* Input material
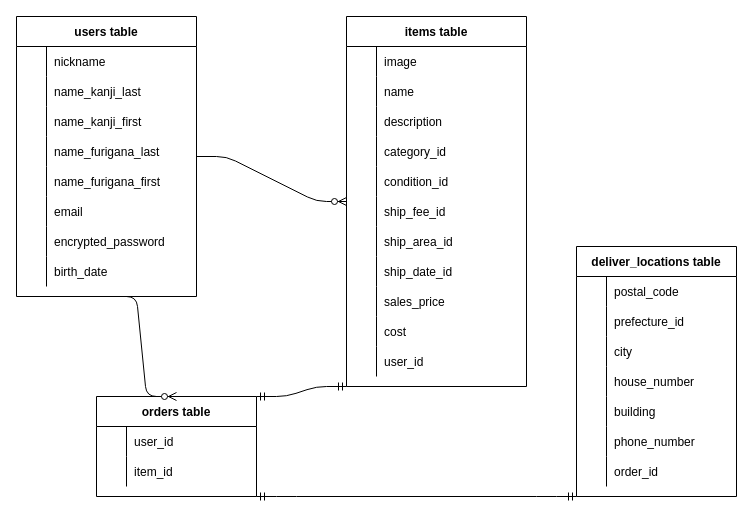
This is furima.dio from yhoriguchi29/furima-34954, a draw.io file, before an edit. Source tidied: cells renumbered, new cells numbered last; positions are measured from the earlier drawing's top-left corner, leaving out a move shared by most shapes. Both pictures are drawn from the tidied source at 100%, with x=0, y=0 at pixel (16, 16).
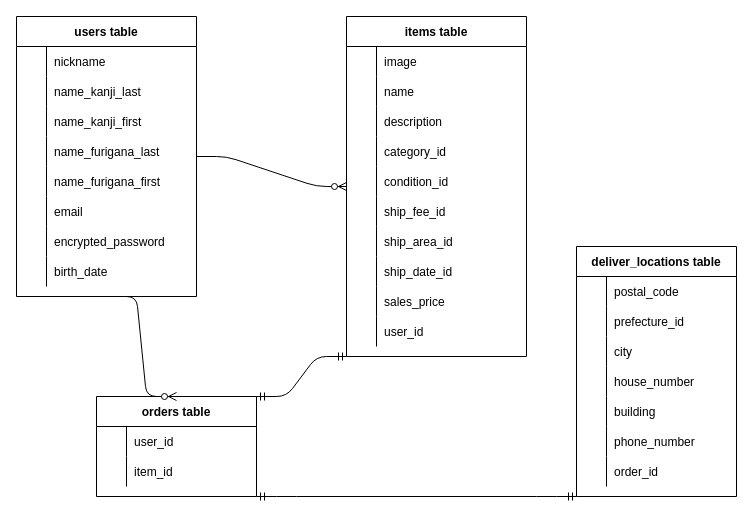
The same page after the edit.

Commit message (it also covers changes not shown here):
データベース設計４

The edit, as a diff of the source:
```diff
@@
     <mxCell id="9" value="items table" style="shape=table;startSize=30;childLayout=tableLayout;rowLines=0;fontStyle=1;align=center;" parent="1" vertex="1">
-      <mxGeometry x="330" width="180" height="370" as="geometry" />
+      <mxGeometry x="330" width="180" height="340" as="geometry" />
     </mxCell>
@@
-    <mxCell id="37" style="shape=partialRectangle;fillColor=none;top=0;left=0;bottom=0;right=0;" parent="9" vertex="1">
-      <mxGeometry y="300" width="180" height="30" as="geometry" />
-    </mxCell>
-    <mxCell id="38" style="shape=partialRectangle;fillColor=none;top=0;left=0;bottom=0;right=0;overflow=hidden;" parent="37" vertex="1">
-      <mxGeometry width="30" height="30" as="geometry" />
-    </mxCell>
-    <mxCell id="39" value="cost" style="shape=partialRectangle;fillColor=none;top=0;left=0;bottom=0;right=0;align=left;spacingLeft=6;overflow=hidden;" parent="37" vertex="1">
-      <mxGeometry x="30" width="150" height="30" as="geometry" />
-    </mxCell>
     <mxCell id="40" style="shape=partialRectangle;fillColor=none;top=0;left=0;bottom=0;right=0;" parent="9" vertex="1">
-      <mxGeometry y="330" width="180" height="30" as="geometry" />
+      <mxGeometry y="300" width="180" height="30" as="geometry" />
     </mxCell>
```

--

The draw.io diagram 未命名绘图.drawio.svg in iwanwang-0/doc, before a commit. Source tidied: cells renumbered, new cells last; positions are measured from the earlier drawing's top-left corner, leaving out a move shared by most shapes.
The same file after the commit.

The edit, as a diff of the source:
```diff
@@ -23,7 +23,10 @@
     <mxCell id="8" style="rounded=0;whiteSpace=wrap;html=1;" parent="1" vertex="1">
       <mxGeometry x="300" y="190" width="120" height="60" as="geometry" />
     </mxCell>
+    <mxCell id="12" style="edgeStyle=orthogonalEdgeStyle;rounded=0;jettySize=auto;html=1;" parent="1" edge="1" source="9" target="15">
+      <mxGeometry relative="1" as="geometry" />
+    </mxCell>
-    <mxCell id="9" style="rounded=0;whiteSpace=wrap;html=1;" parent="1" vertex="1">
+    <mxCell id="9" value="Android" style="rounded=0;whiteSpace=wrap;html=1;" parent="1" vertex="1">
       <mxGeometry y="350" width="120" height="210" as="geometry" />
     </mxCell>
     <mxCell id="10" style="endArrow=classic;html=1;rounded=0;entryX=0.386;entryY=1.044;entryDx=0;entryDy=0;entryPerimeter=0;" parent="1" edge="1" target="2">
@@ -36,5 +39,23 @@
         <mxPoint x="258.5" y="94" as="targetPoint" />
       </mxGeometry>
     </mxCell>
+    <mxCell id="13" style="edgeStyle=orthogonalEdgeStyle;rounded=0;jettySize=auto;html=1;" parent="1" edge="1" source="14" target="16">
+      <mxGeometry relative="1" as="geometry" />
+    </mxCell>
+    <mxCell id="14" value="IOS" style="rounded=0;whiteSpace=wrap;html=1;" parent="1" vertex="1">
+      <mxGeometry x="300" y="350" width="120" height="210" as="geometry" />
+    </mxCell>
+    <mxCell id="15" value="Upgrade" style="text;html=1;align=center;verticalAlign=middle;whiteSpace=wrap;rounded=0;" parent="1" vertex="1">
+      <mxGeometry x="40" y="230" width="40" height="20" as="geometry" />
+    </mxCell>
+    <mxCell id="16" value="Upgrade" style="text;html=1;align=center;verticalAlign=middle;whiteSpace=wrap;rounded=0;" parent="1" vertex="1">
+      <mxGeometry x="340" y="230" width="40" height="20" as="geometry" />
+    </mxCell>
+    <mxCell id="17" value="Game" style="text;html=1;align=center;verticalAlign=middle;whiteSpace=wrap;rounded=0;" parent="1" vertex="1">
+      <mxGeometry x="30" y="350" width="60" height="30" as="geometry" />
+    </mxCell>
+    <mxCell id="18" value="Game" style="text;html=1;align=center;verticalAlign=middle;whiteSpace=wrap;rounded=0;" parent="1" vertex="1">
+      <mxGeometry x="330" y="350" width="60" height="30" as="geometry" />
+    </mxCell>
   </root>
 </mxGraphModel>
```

* What the task requires
From the entries above, select each line containing the string "edgeStyle".

* Exercise output
+    <mxCell id="12" style="edgeStyle=orthogonalEdgeStyle;rounded=0;jettySize=auto;html=1;" parent="1" edge="1" source="9" target="15">
+    <mxCell id="13" style="edgeStyle=orthogonalEdgeStyle;rounded=0;jettySize=auto;html=1;" parent="1" edge="1" source="14" target="16">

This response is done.